→ PROBLEM REQUIREMENTS
Among the lines below, how many have the string "text" in them? Only the number is wanted.

[User interface change data]
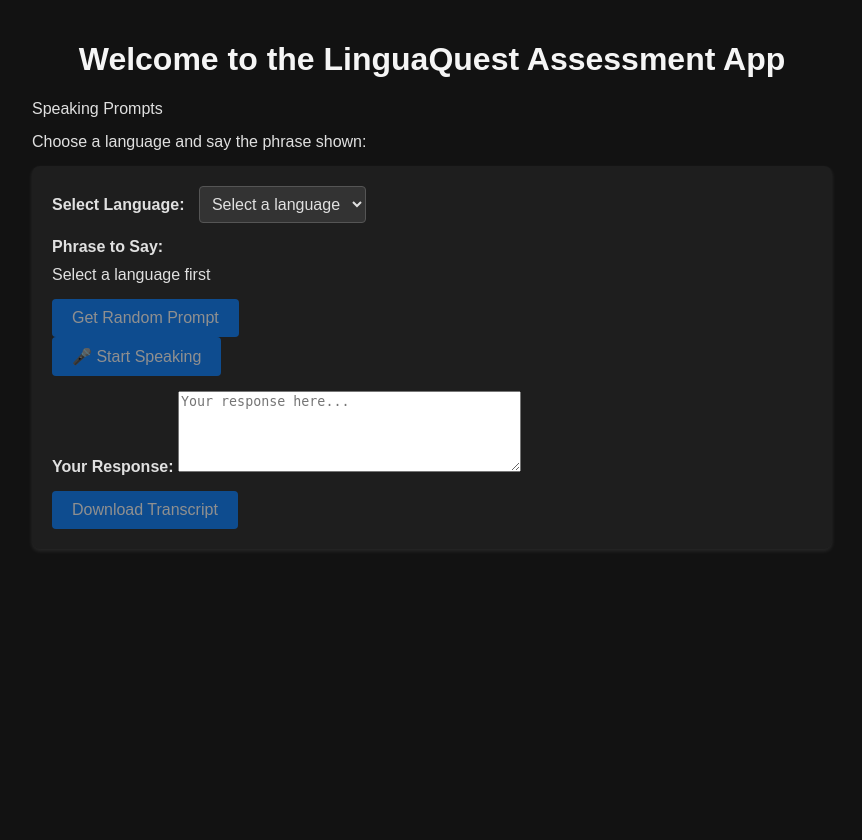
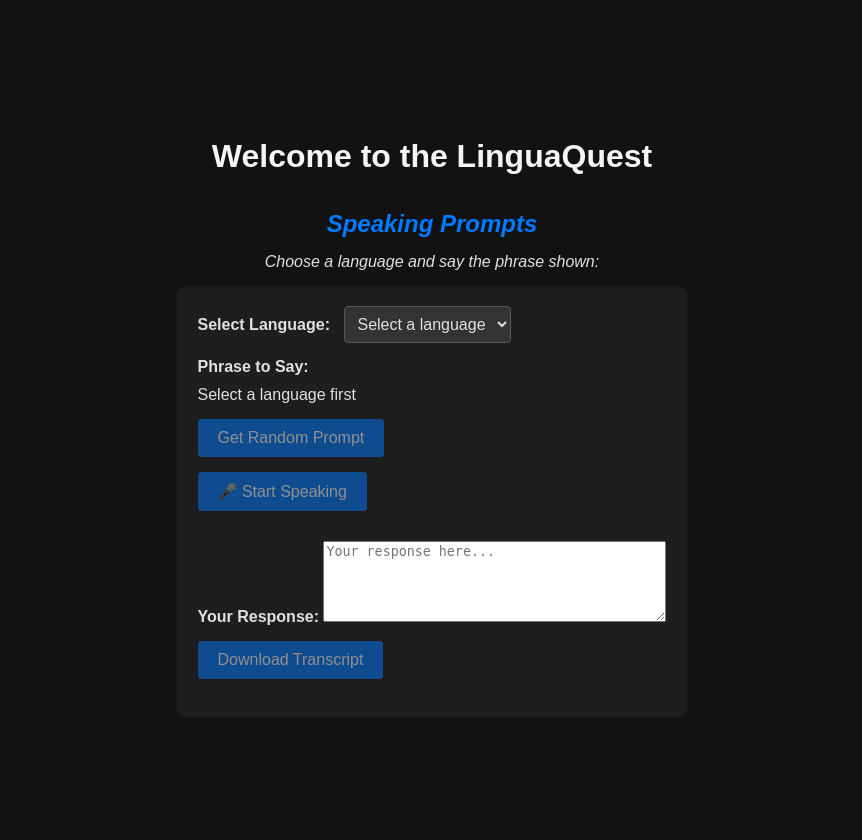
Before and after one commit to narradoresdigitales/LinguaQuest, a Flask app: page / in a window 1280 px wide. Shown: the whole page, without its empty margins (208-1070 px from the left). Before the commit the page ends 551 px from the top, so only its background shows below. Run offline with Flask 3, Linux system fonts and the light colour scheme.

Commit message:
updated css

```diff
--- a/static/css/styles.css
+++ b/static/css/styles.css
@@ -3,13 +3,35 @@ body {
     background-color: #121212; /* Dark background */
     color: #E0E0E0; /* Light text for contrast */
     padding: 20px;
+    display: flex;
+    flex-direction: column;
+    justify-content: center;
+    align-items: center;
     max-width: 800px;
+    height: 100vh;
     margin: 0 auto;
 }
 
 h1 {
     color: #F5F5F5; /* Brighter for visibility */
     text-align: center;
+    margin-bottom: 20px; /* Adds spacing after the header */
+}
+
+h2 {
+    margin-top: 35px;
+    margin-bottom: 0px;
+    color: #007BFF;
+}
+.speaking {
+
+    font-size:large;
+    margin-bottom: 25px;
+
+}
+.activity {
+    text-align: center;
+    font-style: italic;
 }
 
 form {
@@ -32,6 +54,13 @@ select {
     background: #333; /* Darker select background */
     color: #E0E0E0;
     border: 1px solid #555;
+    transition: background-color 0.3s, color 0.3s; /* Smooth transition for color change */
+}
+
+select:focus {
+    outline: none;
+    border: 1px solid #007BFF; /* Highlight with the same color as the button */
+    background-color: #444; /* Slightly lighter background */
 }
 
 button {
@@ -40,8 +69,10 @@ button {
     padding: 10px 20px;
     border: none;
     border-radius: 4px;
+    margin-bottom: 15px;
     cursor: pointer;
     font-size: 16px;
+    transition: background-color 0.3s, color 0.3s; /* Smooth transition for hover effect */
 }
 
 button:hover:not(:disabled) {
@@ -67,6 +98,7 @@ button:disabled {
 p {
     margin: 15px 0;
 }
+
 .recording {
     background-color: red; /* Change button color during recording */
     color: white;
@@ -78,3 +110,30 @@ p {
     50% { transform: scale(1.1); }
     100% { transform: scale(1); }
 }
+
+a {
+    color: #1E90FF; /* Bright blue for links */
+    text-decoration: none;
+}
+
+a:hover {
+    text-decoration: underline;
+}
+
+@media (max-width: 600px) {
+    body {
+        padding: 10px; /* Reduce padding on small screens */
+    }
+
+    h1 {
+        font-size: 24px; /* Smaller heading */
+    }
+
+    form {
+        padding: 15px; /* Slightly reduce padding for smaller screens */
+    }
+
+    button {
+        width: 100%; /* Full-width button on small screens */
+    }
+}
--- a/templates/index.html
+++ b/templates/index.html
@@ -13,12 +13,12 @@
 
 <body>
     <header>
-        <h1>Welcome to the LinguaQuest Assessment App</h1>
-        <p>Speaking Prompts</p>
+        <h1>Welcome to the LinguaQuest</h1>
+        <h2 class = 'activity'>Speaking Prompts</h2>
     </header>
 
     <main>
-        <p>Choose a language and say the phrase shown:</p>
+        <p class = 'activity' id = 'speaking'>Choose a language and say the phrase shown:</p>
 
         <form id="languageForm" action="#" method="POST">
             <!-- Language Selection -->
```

---

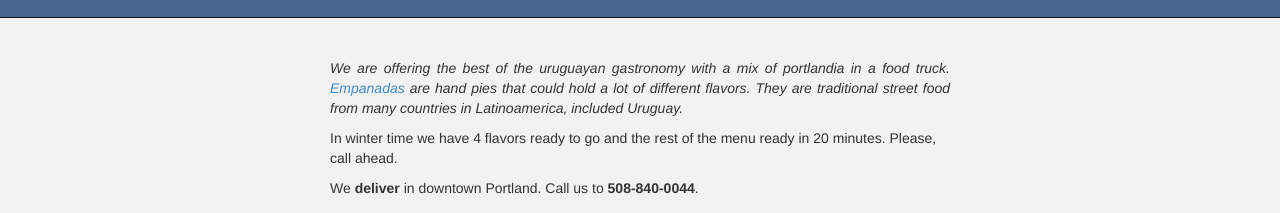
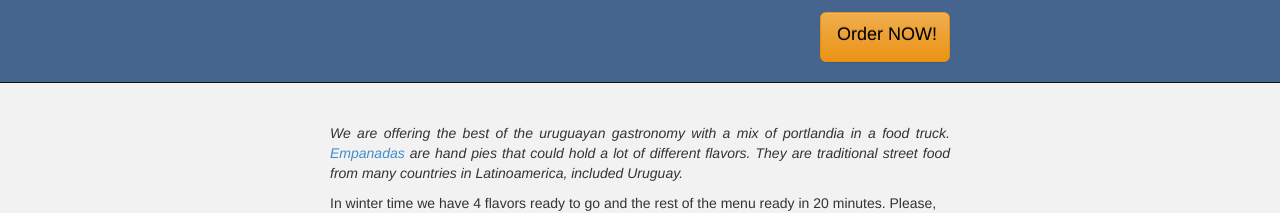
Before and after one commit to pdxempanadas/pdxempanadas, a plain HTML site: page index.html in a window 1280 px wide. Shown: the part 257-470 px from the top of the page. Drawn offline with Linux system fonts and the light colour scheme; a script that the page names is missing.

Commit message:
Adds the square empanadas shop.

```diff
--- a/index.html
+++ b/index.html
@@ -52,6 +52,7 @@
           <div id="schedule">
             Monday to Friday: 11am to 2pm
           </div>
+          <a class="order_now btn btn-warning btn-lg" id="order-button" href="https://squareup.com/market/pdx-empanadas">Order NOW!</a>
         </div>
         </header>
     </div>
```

==

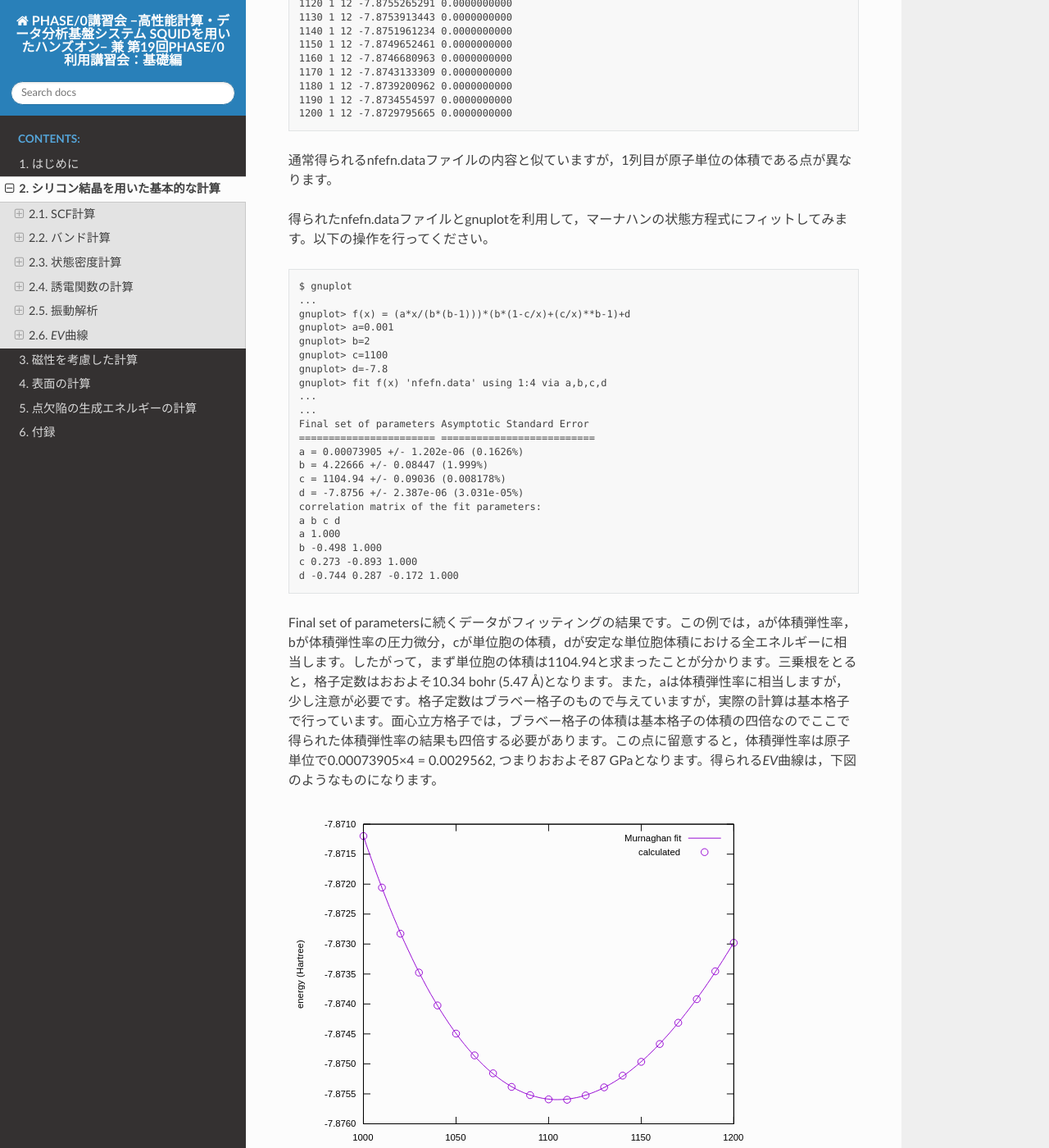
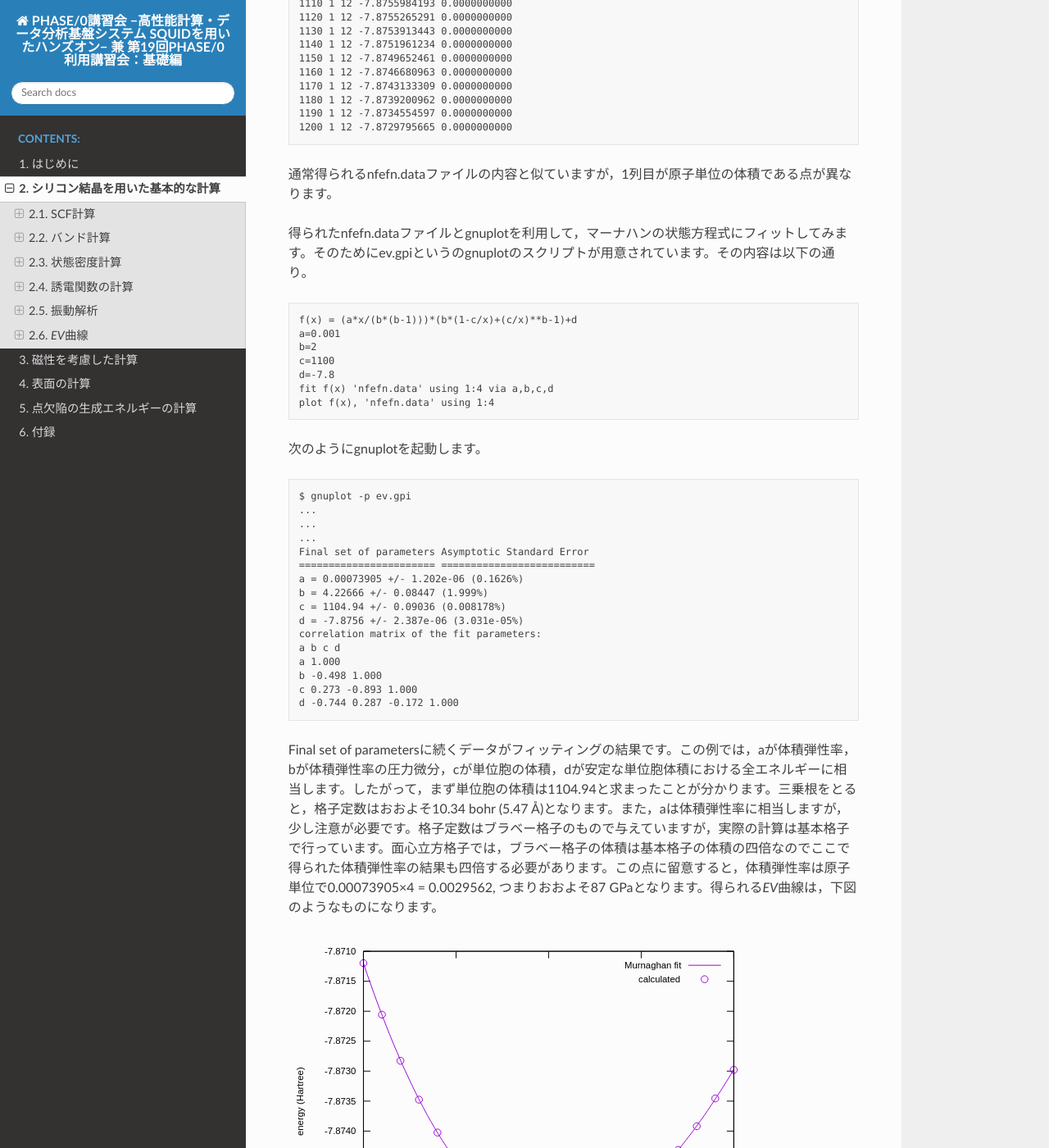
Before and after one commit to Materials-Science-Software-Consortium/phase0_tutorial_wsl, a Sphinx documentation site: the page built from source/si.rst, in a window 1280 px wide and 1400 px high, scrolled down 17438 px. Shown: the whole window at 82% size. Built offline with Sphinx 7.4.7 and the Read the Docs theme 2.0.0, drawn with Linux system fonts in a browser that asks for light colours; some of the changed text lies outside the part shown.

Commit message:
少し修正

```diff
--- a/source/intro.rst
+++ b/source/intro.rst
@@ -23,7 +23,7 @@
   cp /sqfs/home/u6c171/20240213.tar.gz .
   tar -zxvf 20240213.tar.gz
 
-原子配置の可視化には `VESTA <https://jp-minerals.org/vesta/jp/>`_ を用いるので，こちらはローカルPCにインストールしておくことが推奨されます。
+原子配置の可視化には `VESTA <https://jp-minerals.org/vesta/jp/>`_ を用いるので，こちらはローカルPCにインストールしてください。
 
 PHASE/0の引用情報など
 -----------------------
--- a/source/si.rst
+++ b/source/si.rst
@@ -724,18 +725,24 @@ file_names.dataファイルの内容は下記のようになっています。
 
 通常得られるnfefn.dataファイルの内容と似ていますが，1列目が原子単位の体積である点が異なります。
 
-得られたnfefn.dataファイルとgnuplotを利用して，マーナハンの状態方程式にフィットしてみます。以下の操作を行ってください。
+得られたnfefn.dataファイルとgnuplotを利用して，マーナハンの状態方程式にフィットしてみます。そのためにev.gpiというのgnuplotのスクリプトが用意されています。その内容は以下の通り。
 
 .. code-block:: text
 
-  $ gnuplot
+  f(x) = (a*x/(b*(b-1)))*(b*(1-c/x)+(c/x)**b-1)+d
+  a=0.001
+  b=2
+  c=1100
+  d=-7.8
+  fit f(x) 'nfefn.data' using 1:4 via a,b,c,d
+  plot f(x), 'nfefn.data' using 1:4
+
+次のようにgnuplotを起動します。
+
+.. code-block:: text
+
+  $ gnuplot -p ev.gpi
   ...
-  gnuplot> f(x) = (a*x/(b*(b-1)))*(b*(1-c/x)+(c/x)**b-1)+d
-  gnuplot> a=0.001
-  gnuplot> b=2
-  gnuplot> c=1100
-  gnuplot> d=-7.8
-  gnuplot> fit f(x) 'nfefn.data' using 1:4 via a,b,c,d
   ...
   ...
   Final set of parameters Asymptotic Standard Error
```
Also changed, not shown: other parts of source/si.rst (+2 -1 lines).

→ EXPECTED ANSWER
8